Solution: Nearly all home routers, wired or wireless, have a “NAT” function, which results in your local system having a different local network address than what is presented to remote machines. This allows you to have multiple local machines and only one external IP address. Your local addresses will generally be something like 192.168.X.Y, or 10.X.Y.Z, when a NAT is present.
With a NAT, your ssh logins may fail with Incorrect net address. To fix this, use “address-less” tickets. First, use kdestroyto delete your current ticket. Then, use kinit with -a, -A, or -n to request an address-less ticket. The switch required varies with kerberos versions, so use man kinit on your local system to determine which of these three switches to use.
For Mac OS users, please be aware that the default behaviour on Mac OS is to supply address-less tickets, so you should also be able to simply drop the -A or -a switch entirely.
Problem: Using an SSH client which does not have Kerberos authentication enabled
Solution: Some versions of ssh will not attempt to perform kerberos authentication. In this case, you will receive a permission denied error. To enable kerberos authentication, try the following -o switch:
ssh -o “GSSAPIAuthentication yes” firstname.lastname@example.org
The quotation marks are required. If this form of SSH succeeds, you can configure your local system to always attempt to use kerberos authentication by editing either $HOME/.ssh/config or /etc/ssh/ssh_config and adding these lines:
Host *.fnal.gov GSSAPIAuthentication yes GSSAPIDelegateCredentials yes
The GSSAPIDelegateCredentials line is necessary if you want to use X-windows clients on the remote (Fermilab) system.
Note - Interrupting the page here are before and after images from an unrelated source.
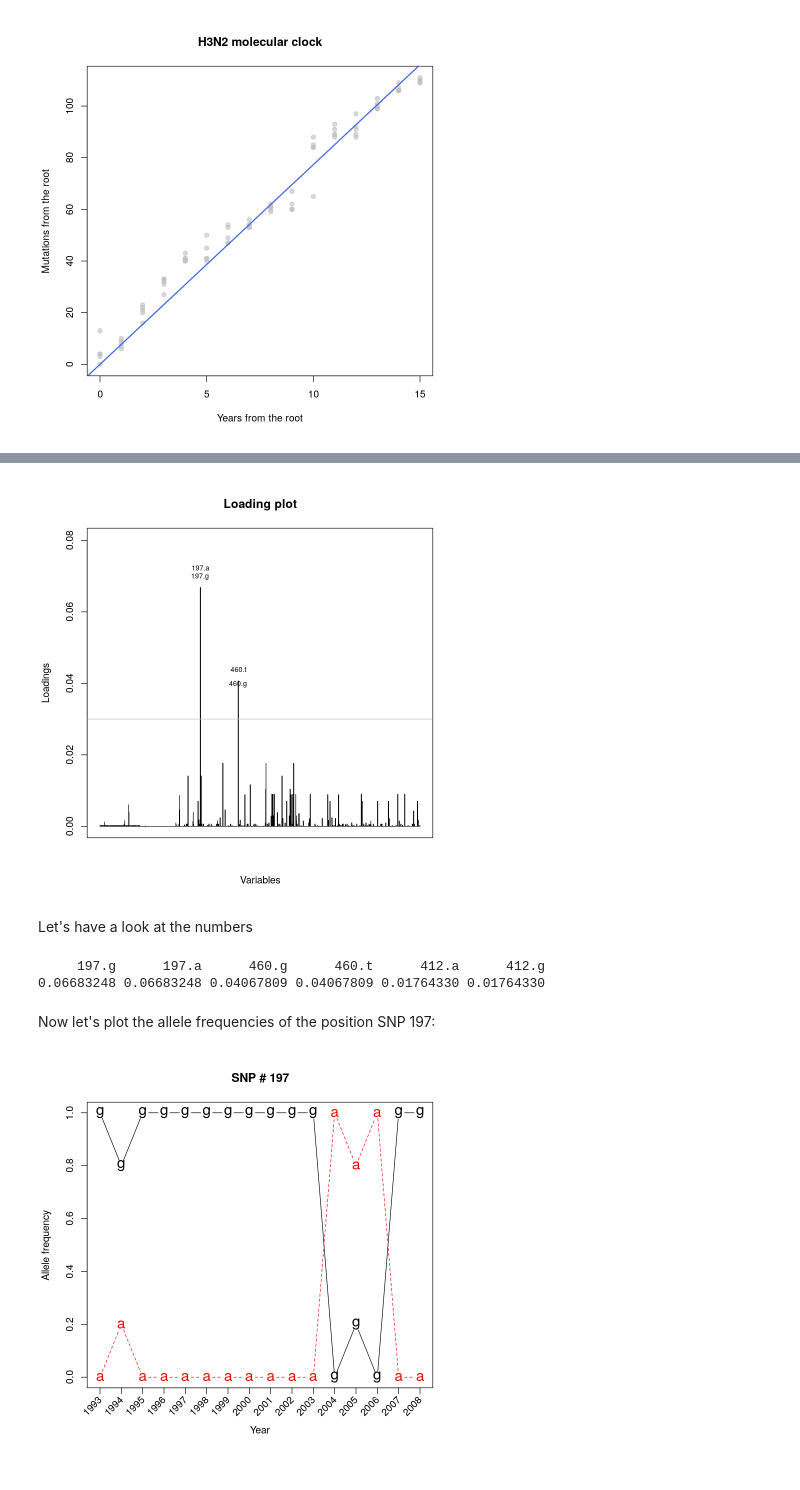
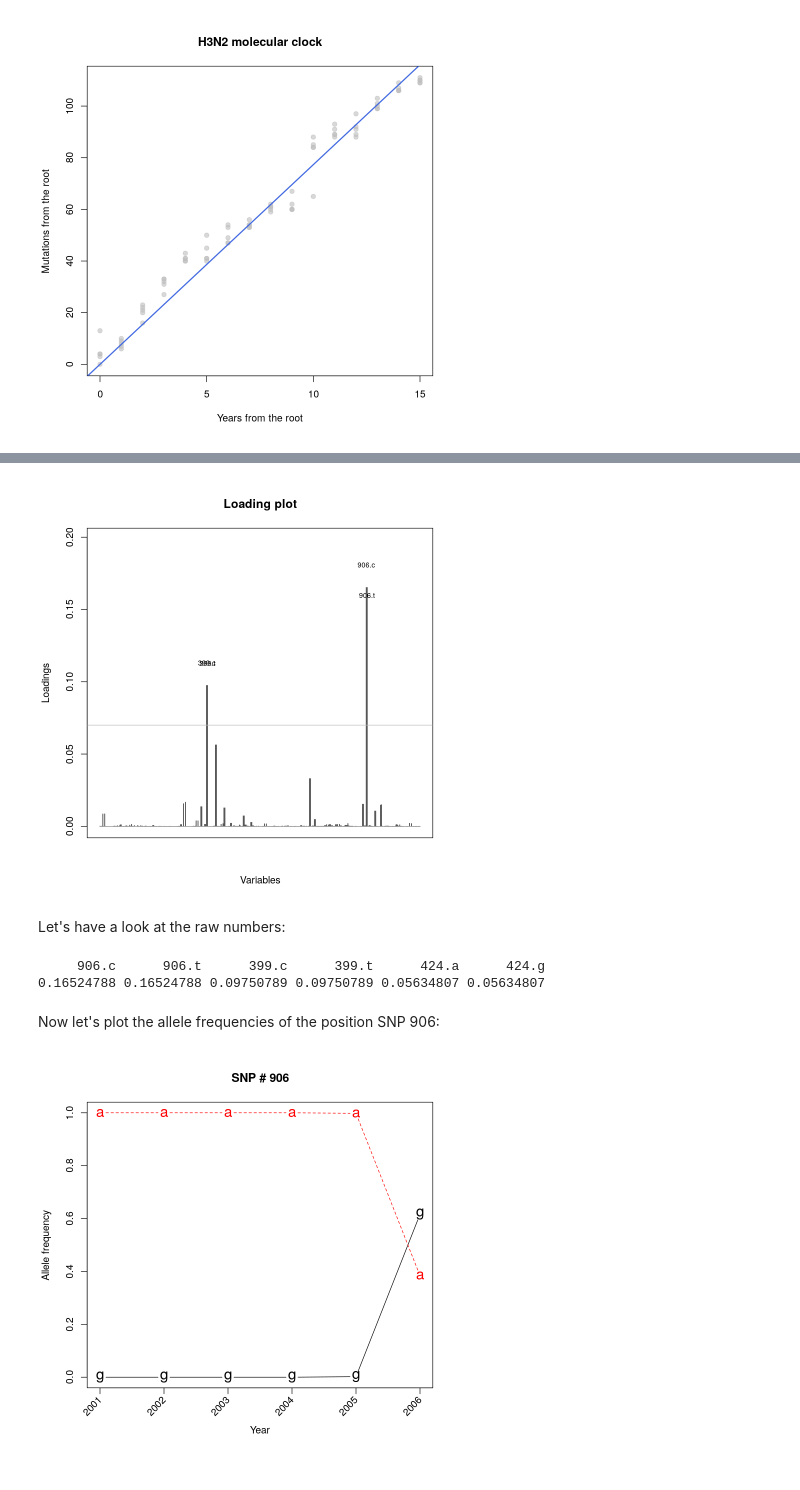
Before and after one commit to farhat-lab/AISC610_darwinian_medicine, a Jupyter notebook: fifteen_years_flu_US.ipynb, the cells around one changed output, grey strips where cells are left out. Saved outputs shown, nothing was run; the diff lists cells and outputs as text; code cells hidden in the pictures.

```diff
--- a/fifteen_years_flu_US.ipynb
+++ b/fifteen_years_flu_US.ipynb
@@ -226,26 +233,26 @@ Something happened between 2006 and 2007. We generate a loading plot to understa
 # %%
-contrib <- loadingplot(dapc_h3n2_mini$var.contr, axis = 2, thres = 0.03, lab.jitter = 1)
+contrib = loadingplot(dapc_h3n2$var.contr, axis = 2, thres = 0.07, lab.jitter = 1)
 # %% [output]
-[figure, old version]
+[figure, new version]
 # %% [markdown]
-Let's have a look at the numbers
+Let's have a look at the raw numbers:
 # %%
-head(sort(dapc_h3n2_mini$var.contr[,2],decreasing=TRUE))
+head(sort(dapc_h3n2$var.contr[,2],decreasing=TRUE))
 # %% [output]
-     197.g      197.a      460.g      460.t      412.a      412.g
-0.06683248 0.06683248 0.04067809 0.04067809 0.01764330 0.01764330
+     906.c      906.t      399.c      399.t      424.a      424.g
+0.16524788 0.16524788 0.09750789 0.09750789 0.05634807 0.05634807
 # %% [markdown]
-Now let's plot the allele frequencies of the position SNP 197:
+Now let's plot the allele frequencies of the position SNP 906:
 # %%
-temp    <- seploc(h3n2)
-snp197  <- tab(temp[["197"]])
-freq197 <- apply(snp197, 2, function(e) tapply(e, pop(h3n2), mean, na.rm = TRUE))
+temp    = seploc(H3N2)
+snp906  = tab(temp[["906"]])
+freq906 = apply(snp906, 2, function(e) tapply(e, pop(H3N2), mean, na.rm = TRUE))
                  par(mar = c(7, 4, 4, 2) + 0.1)
-matplot(freq197,  pch = c("g", "a"), type = "b",
-        xlab = "Year", ylab = "Allele frequency", main = "SNP # 197",
+matplot(freq906,  pch = c("g", "a"), type = "b",
+        xlab = "Year", ylab = "Allele frequency", main = "SNP # 906",
         xaxt = "n", cex = 1.5)
 axis(side = 1, at=1:16, labels=FALSE)
 text(1:16,par("usr")[3] - 0.04, srt = 45, adj = 1,
-     labels = 1993:2008, xpd = TRUE)
+     labels = 2001:2006, xpd = TRUE)
 # %% [output]
-[figure, old version]
+[figure, new version]
```
Also changed, not shown: parts of 21 cells of this notebook, 1 other file.
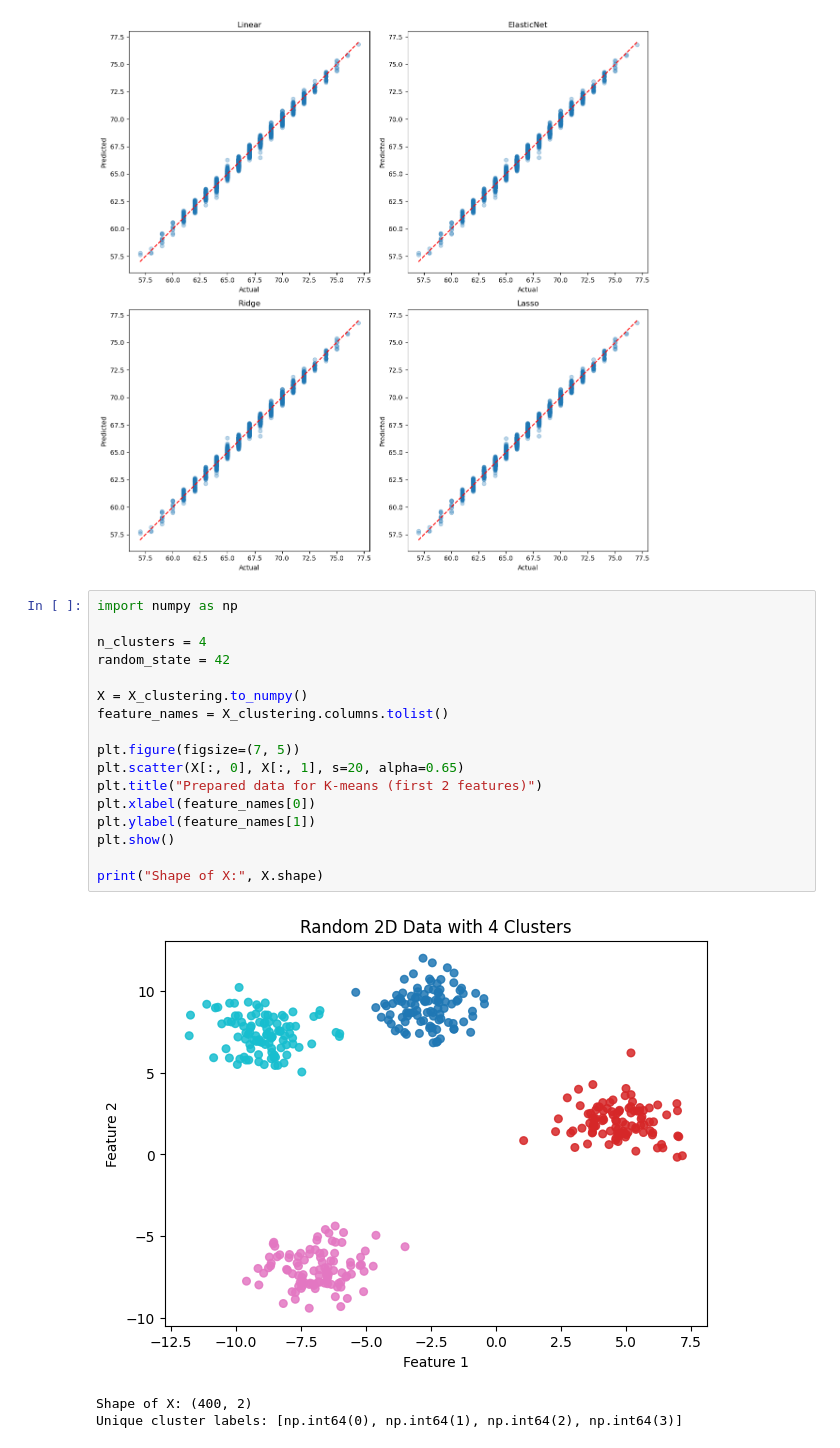
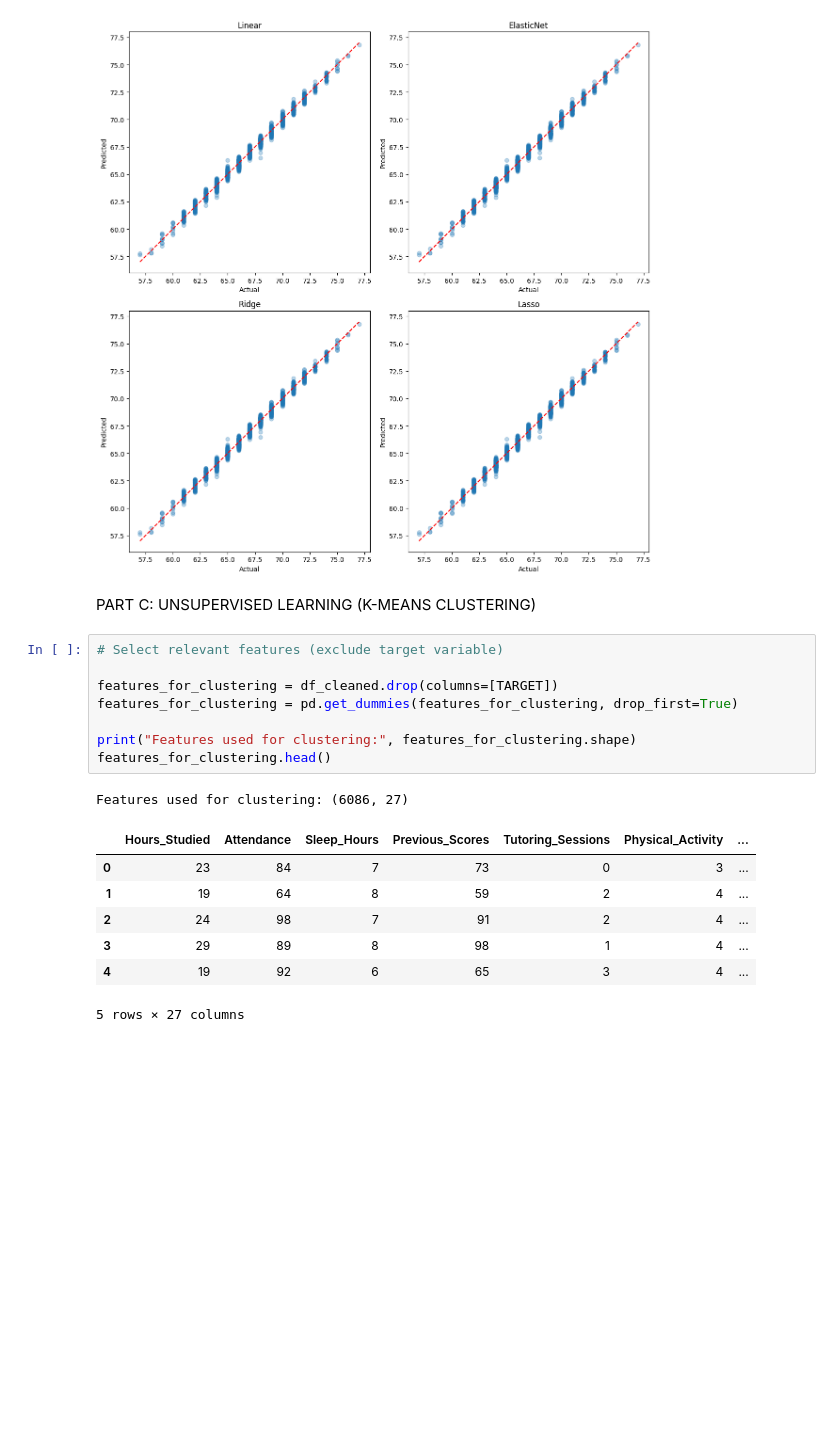
Before and after one commit to EarlClydeeee/pattern_recognition, a Jupyter notebook: student_performance.ipynb, the cells around one changed output. Cells and saved outputs as stored; diff of their text form; blank space fills up the shorter version.

```diff
--- a/student_performance.ipynb
+++ b/student_performance.ipynb
@@ -386,24 +386,22 @@ plt.tight_layout()
 plt.show()
 # %% [output]
 [figure]
+# %% [markdown]
+PART C: UNSUPERVISED LEARNING (K-MEANS CLUSTERING)
 # %%
-import numpy as np
+# Select relevant features (exclude target variable)
 
-n_clusters = 4
-random_state = 42
+features_for_clustering = df_cleaned.drop(columns=[TARGET])
+features_for_clustering = pd.get_dummies(features_for_clustering, drop_first=True)
 
-X = X_clustering.to_numpy()
-feature_names = X_clustering.columns.tolist()
-
-plt.figure(figsize=(7, 5))
-plt.scatter(X[:, 0], X[:, 1], s=20, alpha=0.65)
-plt.title("Prepared data for K-means (first 2 features)")
-plt.xlabel(feature_names[0])
-plt.ylabel(feature_names[1])
-plt.show()
-
-print("Shape of X:", X.shape)
+print("Features used for clustering:", features_for_clustering.shape)
+features_for_clustering.head()
 # %% [output]
-[figure, removed]
-Shape of X: (400, 2)
-Unique cluster labels: [np.int64(0), np.int64(1), np.int64(2), np.int64(3)]
+Features used for clustering: (6086, 27)
+|  | Hours_Studied | Attendance | Sleep_Hours | Previous_Scores | Tutoring_Sessions | Physical_Activity | ... |
+| 0 | 23 | 84 | 7 | 73 | 0 | 3 | ... |
+| 1 | 19 | 64 | 8 | 59 | 2 | 4 | ... |
+| 2 | 24 | 98 | 7 | 91 | 2 | 4 | ... |
+| 3 | 29 | 89 | 8 | 98 | 1 | 4 | ... |
+| 4 | 19 | 92 | 6 | 65 | 3 | 4 | ... |
+5 rows × 27 columns
```
Also changed, not shown: parts of 11 cells of this notebook.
Note that you may also need a -X or -Y switch on your ssh command to enable X forwarding.